This is one of our favorite issues of the year at residential architect. Our annual design competition is the gift that keeps on giving to our editors. First, we have the privilege of surveying some of the top work in the country and publishing what our jury thinks is the best of the bunch. Then we get to plumb those that didn't make the final cut for our future issues. That's how good many of the entries are—even if they aren't awarded prizes, quite a few are still worthy of publication ... at the very least. We've told this to our entrants before, and this year it happened again—we watched a stunning project that received no awards last year snag a grand award this time. We won't reveal which one it is; you'll just have to ponder the possibilities. Each year we build a diverse and talented jury of residential practitioners, and each year their thinking and choices are different. We're always thrilled with their decisions, yet often a little wistful for some of the work they pass by.

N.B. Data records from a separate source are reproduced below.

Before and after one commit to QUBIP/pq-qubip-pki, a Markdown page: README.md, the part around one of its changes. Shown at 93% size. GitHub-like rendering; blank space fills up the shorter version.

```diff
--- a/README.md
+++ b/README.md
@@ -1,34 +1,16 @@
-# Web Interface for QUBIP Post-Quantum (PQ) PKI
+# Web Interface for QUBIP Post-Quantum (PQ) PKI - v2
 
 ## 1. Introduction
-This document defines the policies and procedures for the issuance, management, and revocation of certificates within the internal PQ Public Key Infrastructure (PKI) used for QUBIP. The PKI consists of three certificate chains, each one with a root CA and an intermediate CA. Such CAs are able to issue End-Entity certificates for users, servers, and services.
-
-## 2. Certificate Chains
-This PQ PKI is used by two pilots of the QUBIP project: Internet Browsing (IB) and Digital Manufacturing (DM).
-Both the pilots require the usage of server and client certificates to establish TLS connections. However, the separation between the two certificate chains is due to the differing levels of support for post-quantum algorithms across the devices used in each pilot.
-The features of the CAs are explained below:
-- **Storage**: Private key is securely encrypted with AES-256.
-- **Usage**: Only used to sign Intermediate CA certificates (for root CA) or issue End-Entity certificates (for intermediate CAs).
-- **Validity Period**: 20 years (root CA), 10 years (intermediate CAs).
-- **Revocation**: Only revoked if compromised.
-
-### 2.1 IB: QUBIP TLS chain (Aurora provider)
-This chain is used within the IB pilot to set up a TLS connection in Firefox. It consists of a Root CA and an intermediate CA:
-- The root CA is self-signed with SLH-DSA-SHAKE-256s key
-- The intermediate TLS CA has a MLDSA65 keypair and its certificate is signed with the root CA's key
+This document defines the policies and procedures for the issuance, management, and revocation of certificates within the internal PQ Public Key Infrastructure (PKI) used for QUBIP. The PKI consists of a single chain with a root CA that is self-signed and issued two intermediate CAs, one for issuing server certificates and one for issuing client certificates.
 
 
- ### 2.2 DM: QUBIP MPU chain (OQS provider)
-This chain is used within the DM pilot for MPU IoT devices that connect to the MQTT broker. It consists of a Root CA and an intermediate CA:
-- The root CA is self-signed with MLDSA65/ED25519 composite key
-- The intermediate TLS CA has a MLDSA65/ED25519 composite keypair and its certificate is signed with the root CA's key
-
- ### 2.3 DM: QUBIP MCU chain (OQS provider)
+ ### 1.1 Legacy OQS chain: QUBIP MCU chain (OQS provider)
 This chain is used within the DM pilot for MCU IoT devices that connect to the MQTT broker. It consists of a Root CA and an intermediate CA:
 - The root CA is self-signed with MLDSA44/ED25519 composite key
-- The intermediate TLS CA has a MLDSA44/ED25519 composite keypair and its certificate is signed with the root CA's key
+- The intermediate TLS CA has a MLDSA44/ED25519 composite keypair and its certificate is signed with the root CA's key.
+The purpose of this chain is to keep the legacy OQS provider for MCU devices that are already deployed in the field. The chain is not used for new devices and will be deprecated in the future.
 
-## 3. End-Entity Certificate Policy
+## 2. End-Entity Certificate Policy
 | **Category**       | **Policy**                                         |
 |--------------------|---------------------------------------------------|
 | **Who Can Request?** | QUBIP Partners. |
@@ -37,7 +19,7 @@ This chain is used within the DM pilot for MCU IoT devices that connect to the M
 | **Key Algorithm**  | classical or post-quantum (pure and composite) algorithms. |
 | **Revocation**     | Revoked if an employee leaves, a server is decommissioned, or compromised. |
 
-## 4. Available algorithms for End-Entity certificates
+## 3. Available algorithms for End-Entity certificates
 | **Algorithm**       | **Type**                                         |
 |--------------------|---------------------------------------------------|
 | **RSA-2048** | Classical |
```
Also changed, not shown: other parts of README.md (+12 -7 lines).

The sixth annual residential architect Design Awards jury toiled harder than any of the five juries that came before it, because our number of entries broke yet another record for us. We received nearly 850 entries in 14 categories. The hardworking panel comprised six distinguished architects, including Laura Hartman, Fernau & Hartman Architects, Berkeley, Calif.; William P. Lecky, AIA, The Lessard Group, Vienna, Va.; Stuart Cohen, FAIA, Stuart Cohen & Julie Hacker Architects, Evanston, Ill.; Edward Weinstein, FAIA, Weinstein A/U Architects + Urban Designers, Seattle; Kirk V. Blunck, FAIA, Herbert Lewis Kruse Blunck Architecture, Des Moines, Iowa; and Dan Rockhill, Rockhill and Associates, Lawrence, Kan. They singled out 37 projects for awards, among them one Project of the Year, nine grand awards, and 27 merit awards. Impressive, beautiful work. “Now that's architecture,” said one juror during the judging. This is architecture indeed.